            profile vrf_1_ipsec
            line-protocol track PREFIX1
            tunnel source 80.0.0.2
            tunnel destination 80.0.0.1
            service-location preferred-active 0/2/0
            

          Building a Track Based on a List of Objects: Example

          In this example, traffic arriving from interface service-ipsec1 exits through interface GigabitEthernet 0/0/0/3 and interface ATM 0/2/0/0.1. The destination of the traffic is at network 7.0.0.0/24.

          If either one of the interfaces or the remote network goes down, the flow of traffic must stop. To do this, we use a Boolean AND expression.

          track LIST2
            type list boolean and
              object IPSec1
              object IPSec2 
              object PREFIX1
              !
          track IPSec1
            type line-protocol state
              interface GigabitEthernet0/0/0/3
            !
          track IPSec2
            type line-protocol state
              interface ATM0/2/0.1
            !
          track PREFIX1
            type route reachability
              route ipv4 7.0.0.0/24
            !
          interface service-ipsec1
             vrf 1
             ipv4 address 70.0.0.2 255.255.255.0
             profile vrf_1_ipsec
             line-protocol track LIST2
             tunnel source 80.0.0.2
             tunnel destination 80.0.0.1
             service-location preferred-active 0/2/0
             !
            

          Additional References

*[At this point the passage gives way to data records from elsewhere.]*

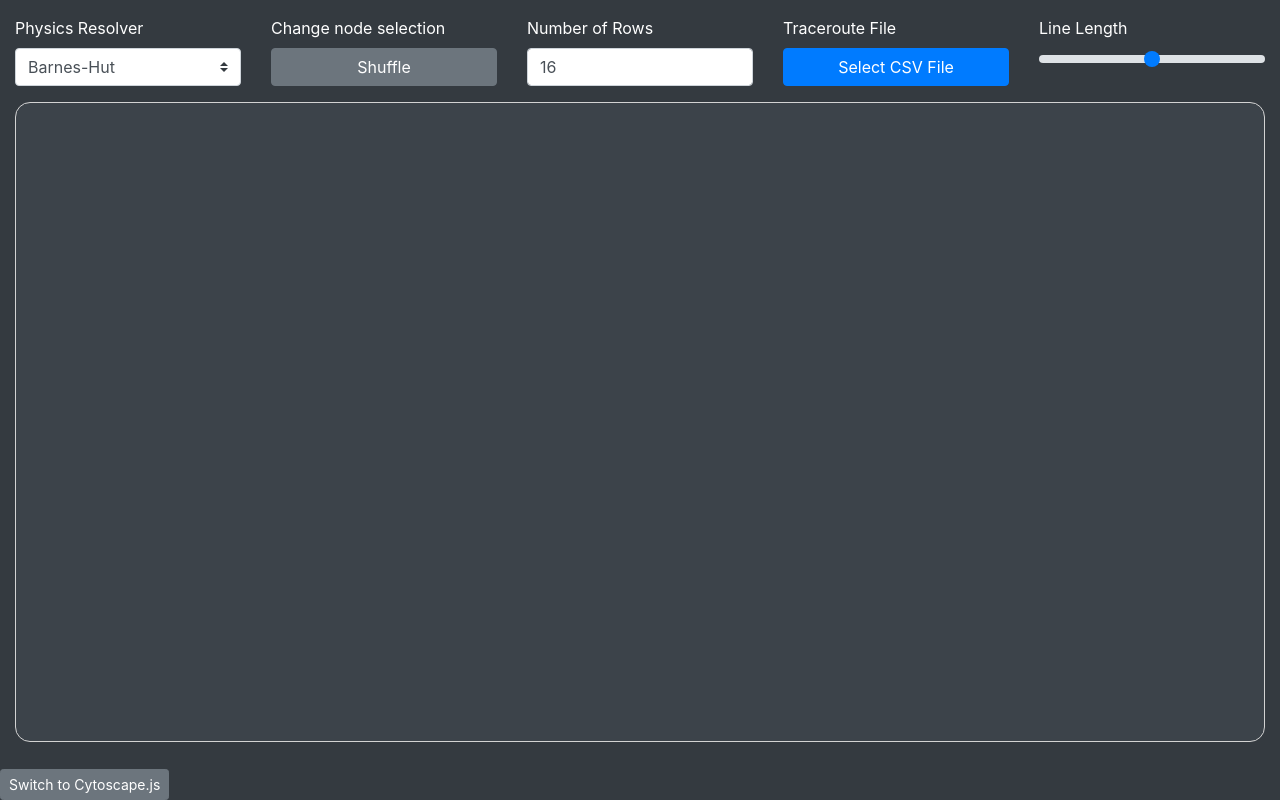
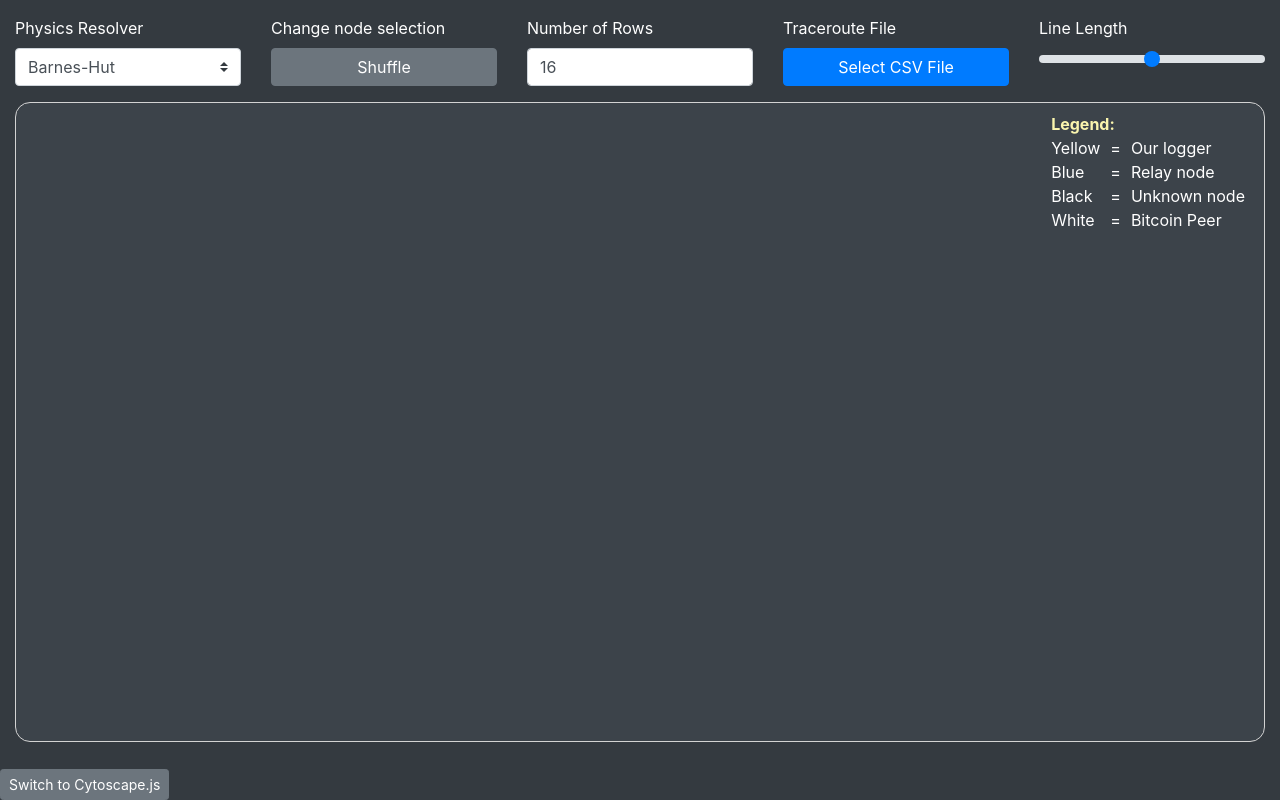
Before and after one commit to simewu/traceroute-visualizer, a plain HTML site: page index.html in a window 1280 px wide. Drawn offline with nearby package versions, Linux system fonts and the light colour scheme.

Commit message:
Add legend

```diff
--- a/index.html
+++ b/index.html
@@ -16,6 +16,26 @@
             border: 1px solid lightgray;
             border-radius: 15px;
         }
+
+        #legend {
+            position: absolute;
+            z-index: 10;
+            right: 0;
+            margin-top: 10px;
+            margin-right: 30px;
+            color: #F8F6EB;
+            pointer-events: none;
+        }
+
+        #legend table {
+            border-collapse: collapse;
+            color: white;
+        }
+
+        #legend td {
+            padding: 0 5px; /* Adjust as needed */
+        }
+
 
         #selectedPeer {
             font-size: 1.5em;
@@ -62,6 +82,34 @@
                 <label>Line Length</label>
                 <input type='range' id='lineLength' class='custom-range' min='-200' max='200' value='0' onchange='updateLineLength(this.value)'>
             </div>
+        </div>
+        <!-- Legend -->
+        <div id='legend'>
+            <table>
+                <tr>
+                    <td colspan='3' style='color:#FAF5AE'><strong>Legend:</strong></td>
+                </tr>
+                <tr>
+                    <td>Yellow</td>
+                    <td>=</td>
+                    <td>Our logger</td>
+                </tr>
+                <tr>
+                    <td>Blue</td>
+                    <td>=</td>
+                    <td>Relay node</td>
+                </tr>
+                <tr>
+                    <td>Black</td>
+                    <td>=</td>
+                    <td>Unknown node</td>
+                </tr>
+                <tr>
+                    <td>White</td>
+                    <td>=</td>
+                    <td>Bitcoin Peer</td>
+                </tr>
+            </table>
         </div>
         <!-- Canvas -->
         <div id='mynetwork'></div>
@@ -217,7 +265,7 @@
             network.on('click', function(params) {
                 if (params.nodes.length > 0) {
                     let node = nodes.get(params.nodes[0]);
-                    document.getElementById('selectedPeer').innerHTML = 'Selected Peer: <b>' + node.originalLabel + '</b>';
+                    document.getElementById('selectedPeer').innerHTML = 'Selected: <b>' + node.originalLabel + '</b>';
                 }
             });
             network.once('stabilizationIterationsDone', function() {
```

          The following sections provide references related to implementing object tracking for IPSec network security.

          Related Documents

          Related Topic

          Document Title

          IPSec network security commands

          IPSec Network Security Commands on the Cisco IOS XR Software module in Cisco IOS XR System Security Configuration Guide for the Cisco XR 12000 Series Router

          Internet Key Exchange (IKE) security protocol commands

          Internet Key Exchange Security Protocol Commands on the Cisco IOS XR Software module in Cisco IOS XR System Security Command Reference for the Cisco XR 12000 Series Router

          IP-Sec-related object tracking commands

          Cisco IOS XR System Management Command Reference for the Cisco XR 12000 Series Router

          Standards

          Standards

          Title

          No new or modified standards are supported by this feature, and support for existing standards has not been modified by this feature.

          MIBs

          MIBs

          MIBs Link

          To locate and download MIBs using Cisco IOS XR software, use the Cisco MIB Locator found at the following URL and choose a platform under the Cisco Access Products menu: http://cisco.com/public/sw-center/netmgmt/cmtk/mibs.shtml

          RFCs

          RFCs

          Title

          RFC 2401

          Security Architecture for the Internet Protocol

          Technical Assistance

          Description

          Link

          The Cisco Technical Support website contains thousands of pages of searchable technical content, including links to products, technologies, solutions, technical tips, and tools. Registered Cisco.com users can log in from this page to access even more content.

          http://www.cisco.com/techsupport